Gwadar port can provide Afghanistan and the CARs the shortest and fastest access to the warm waters of the Arabian Sea. The port can also provide them with warehousing facilities along with transit and possibilities of import of goods. The port and its related planned regional highway projects will help Balochistan become a world-class mining center. For landlocked central Asian economies, Balochistan offers enormous opportunities in oil and gas sector of foreign investments.
Lack of human capital is a major constraint in growth of corporate culture. The province is technologically backward and economically least developed. It is rich in natural resources but with stagnant human resources. The province lacks the skilled and trained labor to utilize its natural resources.

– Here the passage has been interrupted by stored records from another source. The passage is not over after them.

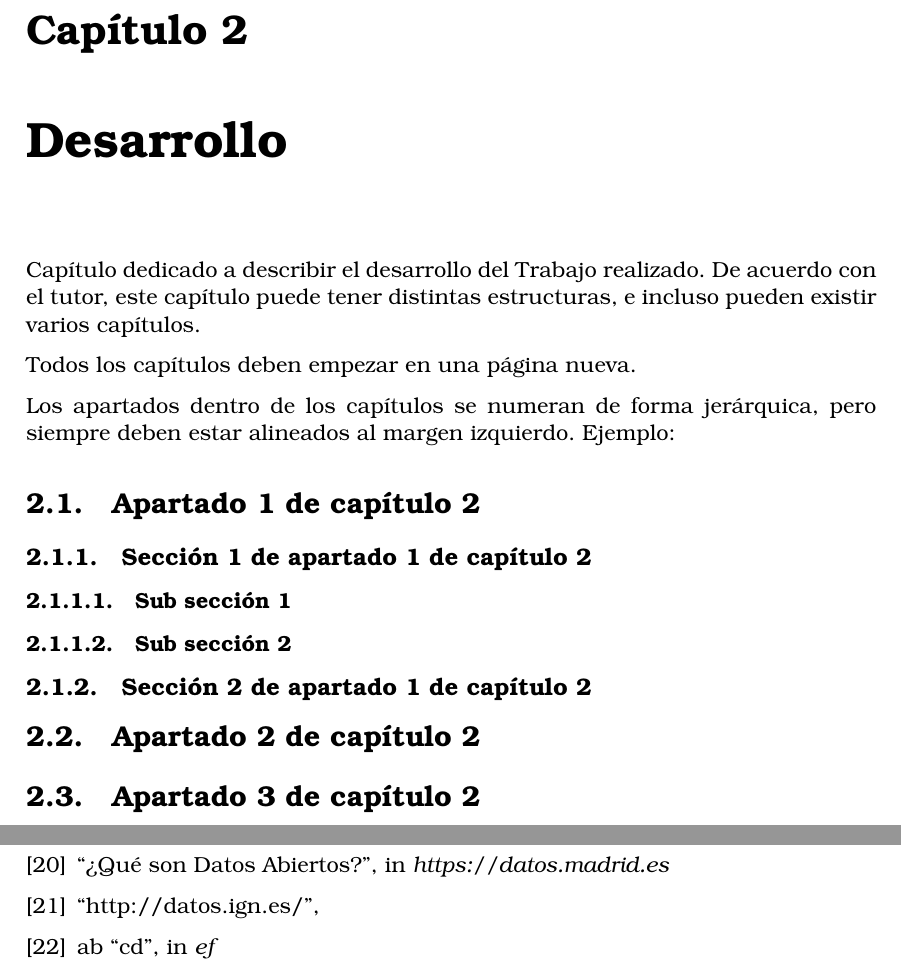
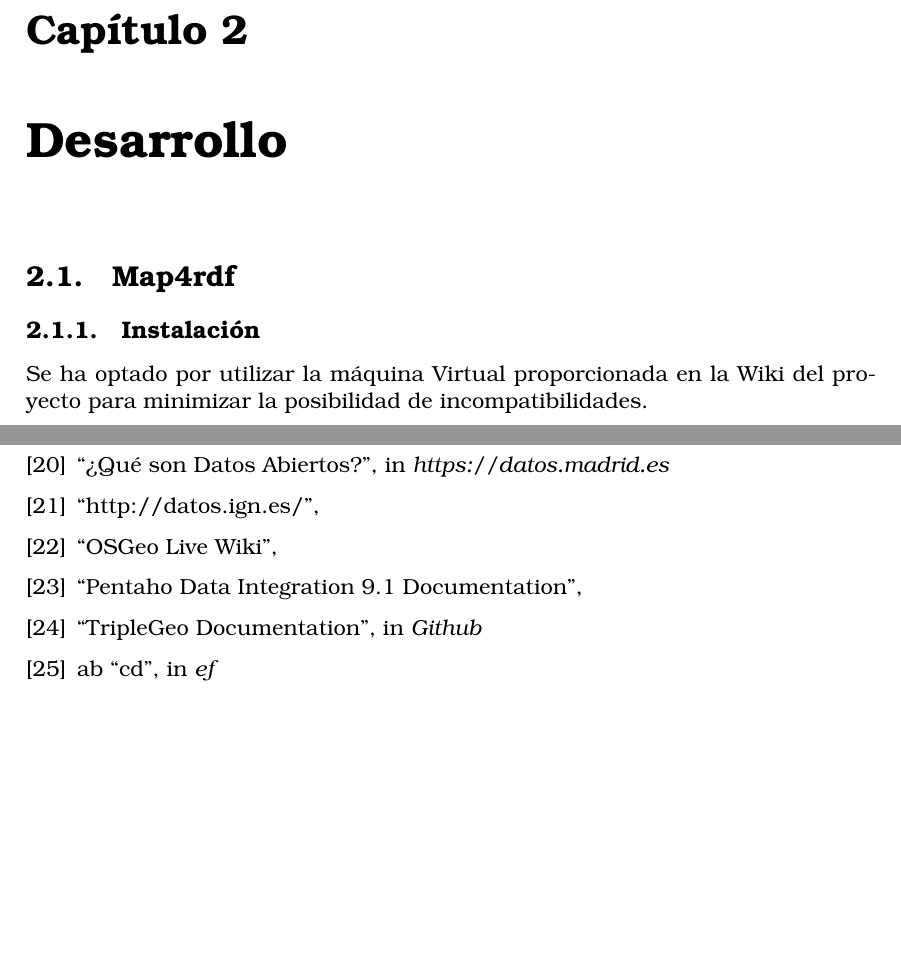
Before and after one commit to oeg-upm/morph-geo, a LaTeX thesis (memoria/plantilla_TFG.tex, which reads memoria/secciones/02_Desarrollo.tex, memoria/secciones/05_Bibliografia.tex): two parts of pages 15 and 22 of 23, joined at a grey line, cut so that both start at the same text, the shorter picture padded with empty space. Compiled offline with pdfLaTeX.

Commit message:
El estado del arte esta presentable

```diff
--- a/memoria/secciones/02_Desarrollo.tex
+++ b/memoria/secciones/02_Desarrollo.tex
@@ -1,20 +1,7 @@
 \chapter{Desarrollo}
-Capítulo dedicado a describir el desarrollo del Trabajo realizado. De acuerdo con el tutor, este capítulo puede tener distintas estructuras, e incluso pueden existir varios capítulos.
 
-Todos los capítulos deben empezar en una página nueva.
+\section{Map4rdf}
+\subsection{Instalación}
 
-Los apartados dentro de los capítulos se numeran de forma jerárquica, pero siempre deben estar alineados al margen izquierdo. Ejemplo:
-
-\section{Apartado 1 de capítulo 2}
-
-\subsection{Sección 1 de apartado 1 de capítulo 2}
-
-\subsubsection{Sub sección 1}
-
-\subsubsection{Sub sección 2}
-
-\subsection{Sección 2 de apartado 1 de capítulo 2}
-
-\section{Apartado 2 de capítulo 2}
-
-\section{Apartado 3 de capítulo 2}
+Se ha optado por utilizar la máquina Virtual proporcionada en la Wiki del proyecto para minimizar la posibilidad
+de incompatibilidades.
--- a/memoria/secciones/05_Bibliografia.tex
+++ b/memoria/secciones/05_Bibliografia.tex
@@ -56,6 +56,14 @@
         in \textit{https://datos.madrid.es}
     \bibitem{datos-ign}
         \href{http://datos.ign.es/}{``http://datos.ign.es/''},
+    \bibitem{geokettle-osg}
+        \href{https://live.osgeo.org/archive/10.0/es/overview/geokettle\_overview.html}{``OSGeo Live Wiki''},
+    \bibitem{pentaho}
+        \href{https://help.pentaho.com/Documentation/9.1/Products/Pentaho\_Data\_Integration}{``Pentaho Data
+        Integration 9.1 Documentation''},
+    \bibitem{triplegeo}
+        \href{https://github.com/oeg-upm/geo.linkeddata.es-TripleGeoKettle/wiki}{``TripleGeo Documentation''},
+        in \textit{Github}
     \bibitem{plantilla}ab
         \href{}{``cd''},
         in \textit{ef}
```
Also changed, not shown: memoria/plantilla_TFG.tex (+1 -0 lines), memoria/secciones/01_introduccion.tex (+28 -3 lines), memoria/secciones/06_Anexos.tex (+3 -0 lines), memoria/images/kettle.png (added), memoria/images/map4rdf.png (added), memoria/images/vector-raster.jpg (added), memoria/plantilla_TFG.pdf.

Resultantly, its resource potential remained untapped and the province has been caught up in underdevelopment trap.
The government should work out a roadmap for development of human resources in the province. The province is yet to make significant attainments in the human development index (HDI), which focuses on measurable dimensions of human development such as living a long and healthy life, being educated and having a decent standard of living. Thus, HDI combines measures of life expectancy, school enrolment, literacy, and income.
The key areas needed to be focused for human development in Balochistan, include a rational and long-term planning, on-job training programs, technical education according to the needs of 21st century, secondary level education for development of critical skills, allocation of significant resources, setting up of technology institutes in various districts, the recruitment of qualified teachers, instructors and trainers, access to the high-tech computing services, information technology, scientific management related education and value adding knowledge.
Human development provides a wide range of choices and opportunities to the people for employment, nutrition, education, and health care. Sustainable growth and poverty reduction objectives are concomitantly linked to significant investment in human capital.
Corporatization will help boost economic development of Balochistan. It will create enormous job opportunities for the local youth. There is a need to formulate a cohesive strategy to target sustainable, widespread, and cross-sectoral growth and integrated economic development in the province.
Politically stable, socially progressive and economically developed Balochistan provides the investors and businesspersons an ideal environment for doing and growing their business. Unfortunately, it is still a dream to come true, as the restive province cannot attract required investments towards its enormous natural resources and geostrategic location. No foreign investment can be allured as long as the province remains in the state of turmoil. Many foreign firms in mineral and oil and gas exploration have left the province due to security reasons.